== WHAT IS REQUIRED ==
Return a copy of every line in the records that includes the word "string".

SOURCE DATA section start

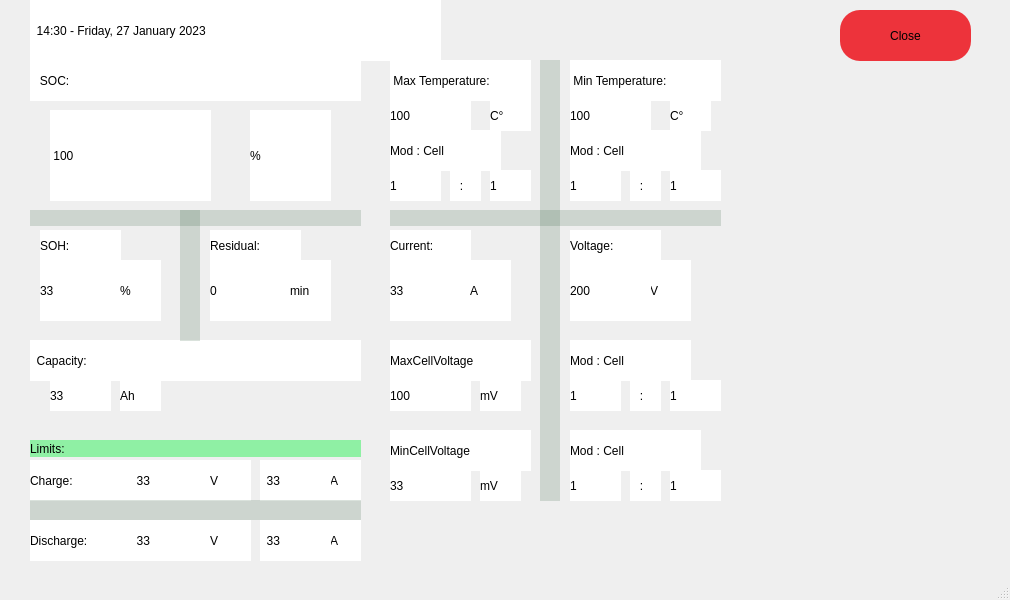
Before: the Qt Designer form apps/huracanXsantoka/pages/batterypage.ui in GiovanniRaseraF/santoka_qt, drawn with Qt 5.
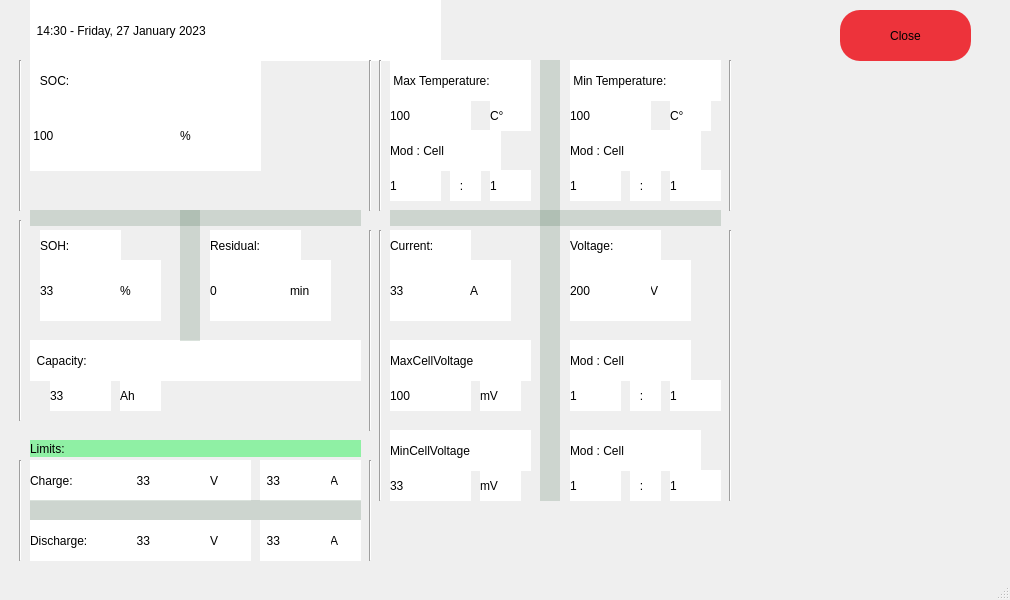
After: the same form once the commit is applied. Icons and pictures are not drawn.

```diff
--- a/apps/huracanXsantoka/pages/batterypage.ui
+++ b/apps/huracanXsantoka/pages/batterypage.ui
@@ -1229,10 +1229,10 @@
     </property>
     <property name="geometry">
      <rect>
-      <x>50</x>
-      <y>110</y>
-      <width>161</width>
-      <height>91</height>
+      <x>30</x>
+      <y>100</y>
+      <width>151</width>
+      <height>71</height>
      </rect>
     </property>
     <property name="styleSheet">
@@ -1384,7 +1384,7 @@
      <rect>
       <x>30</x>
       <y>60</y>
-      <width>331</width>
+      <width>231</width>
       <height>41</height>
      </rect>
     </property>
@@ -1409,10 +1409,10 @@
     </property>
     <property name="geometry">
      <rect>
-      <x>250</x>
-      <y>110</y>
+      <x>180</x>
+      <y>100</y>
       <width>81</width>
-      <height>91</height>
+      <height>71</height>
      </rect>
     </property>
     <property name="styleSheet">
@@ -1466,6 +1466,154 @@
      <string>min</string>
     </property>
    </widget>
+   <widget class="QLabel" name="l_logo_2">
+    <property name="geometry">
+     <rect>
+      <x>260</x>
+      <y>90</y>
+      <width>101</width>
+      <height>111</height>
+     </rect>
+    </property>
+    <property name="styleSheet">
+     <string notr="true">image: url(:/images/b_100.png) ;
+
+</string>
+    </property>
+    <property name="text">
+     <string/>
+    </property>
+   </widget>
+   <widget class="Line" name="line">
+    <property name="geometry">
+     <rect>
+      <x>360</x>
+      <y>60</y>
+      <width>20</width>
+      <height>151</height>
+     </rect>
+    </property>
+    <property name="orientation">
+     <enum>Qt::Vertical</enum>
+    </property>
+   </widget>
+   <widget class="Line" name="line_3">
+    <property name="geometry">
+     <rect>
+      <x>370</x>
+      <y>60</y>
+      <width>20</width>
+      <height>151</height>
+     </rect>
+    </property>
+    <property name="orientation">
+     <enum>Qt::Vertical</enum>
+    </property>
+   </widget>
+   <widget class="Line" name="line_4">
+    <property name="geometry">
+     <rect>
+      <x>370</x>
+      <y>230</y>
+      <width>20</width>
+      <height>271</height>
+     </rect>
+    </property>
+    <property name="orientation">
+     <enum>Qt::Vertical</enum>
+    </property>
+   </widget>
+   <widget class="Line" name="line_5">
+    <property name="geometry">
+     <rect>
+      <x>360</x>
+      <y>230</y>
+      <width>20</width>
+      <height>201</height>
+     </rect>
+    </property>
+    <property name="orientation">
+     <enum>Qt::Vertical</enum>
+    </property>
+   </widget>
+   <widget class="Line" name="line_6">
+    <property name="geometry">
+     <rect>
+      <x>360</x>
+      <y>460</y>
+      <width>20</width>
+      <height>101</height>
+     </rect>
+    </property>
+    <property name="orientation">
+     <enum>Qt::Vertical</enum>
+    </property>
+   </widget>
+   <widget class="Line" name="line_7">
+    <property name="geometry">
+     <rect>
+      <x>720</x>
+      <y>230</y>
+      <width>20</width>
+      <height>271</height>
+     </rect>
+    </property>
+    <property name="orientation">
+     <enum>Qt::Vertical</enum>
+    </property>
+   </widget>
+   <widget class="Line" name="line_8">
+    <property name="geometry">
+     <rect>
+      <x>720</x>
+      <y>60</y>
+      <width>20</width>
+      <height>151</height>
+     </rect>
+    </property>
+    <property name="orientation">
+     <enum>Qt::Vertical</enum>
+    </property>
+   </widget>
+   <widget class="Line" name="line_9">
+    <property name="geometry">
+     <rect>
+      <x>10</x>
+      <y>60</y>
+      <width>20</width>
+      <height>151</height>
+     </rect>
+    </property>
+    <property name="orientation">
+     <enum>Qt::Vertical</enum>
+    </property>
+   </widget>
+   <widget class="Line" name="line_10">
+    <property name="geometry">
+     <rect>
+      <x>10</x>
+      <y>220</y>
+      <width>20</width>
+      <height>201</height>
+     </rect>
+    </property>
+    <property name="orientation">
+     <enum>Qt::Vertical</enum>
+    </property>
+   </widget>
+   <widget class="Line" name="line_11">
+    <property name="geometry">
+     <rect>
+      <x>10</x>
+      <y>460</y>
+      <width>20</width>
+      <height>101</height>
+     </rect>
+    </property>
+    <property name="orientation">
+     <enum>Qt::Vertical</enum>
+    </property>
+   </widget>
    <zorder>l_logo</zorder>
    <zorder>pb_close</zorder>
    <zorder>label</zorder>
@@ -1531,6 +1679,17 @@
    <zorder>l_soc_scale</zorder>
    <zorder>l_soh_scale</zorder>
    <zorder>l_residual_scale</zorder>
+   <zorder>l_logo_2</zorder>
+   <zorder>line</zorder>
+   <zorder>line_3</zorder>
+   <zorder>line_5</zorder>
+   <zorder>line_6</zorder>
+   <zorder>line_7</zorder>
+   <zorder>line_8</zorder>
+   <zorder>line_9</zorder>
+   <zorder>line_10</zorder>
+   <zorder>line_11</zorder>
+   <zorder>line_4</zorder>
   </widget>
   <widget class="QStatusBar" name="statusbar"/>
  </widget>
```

SOURCE DATA section end

== WRITTEN ANSWER ==
      <string>min</string>
+     <string notr="true">image: url(:/images/b_100.png) ;
+</string>
+     <string/>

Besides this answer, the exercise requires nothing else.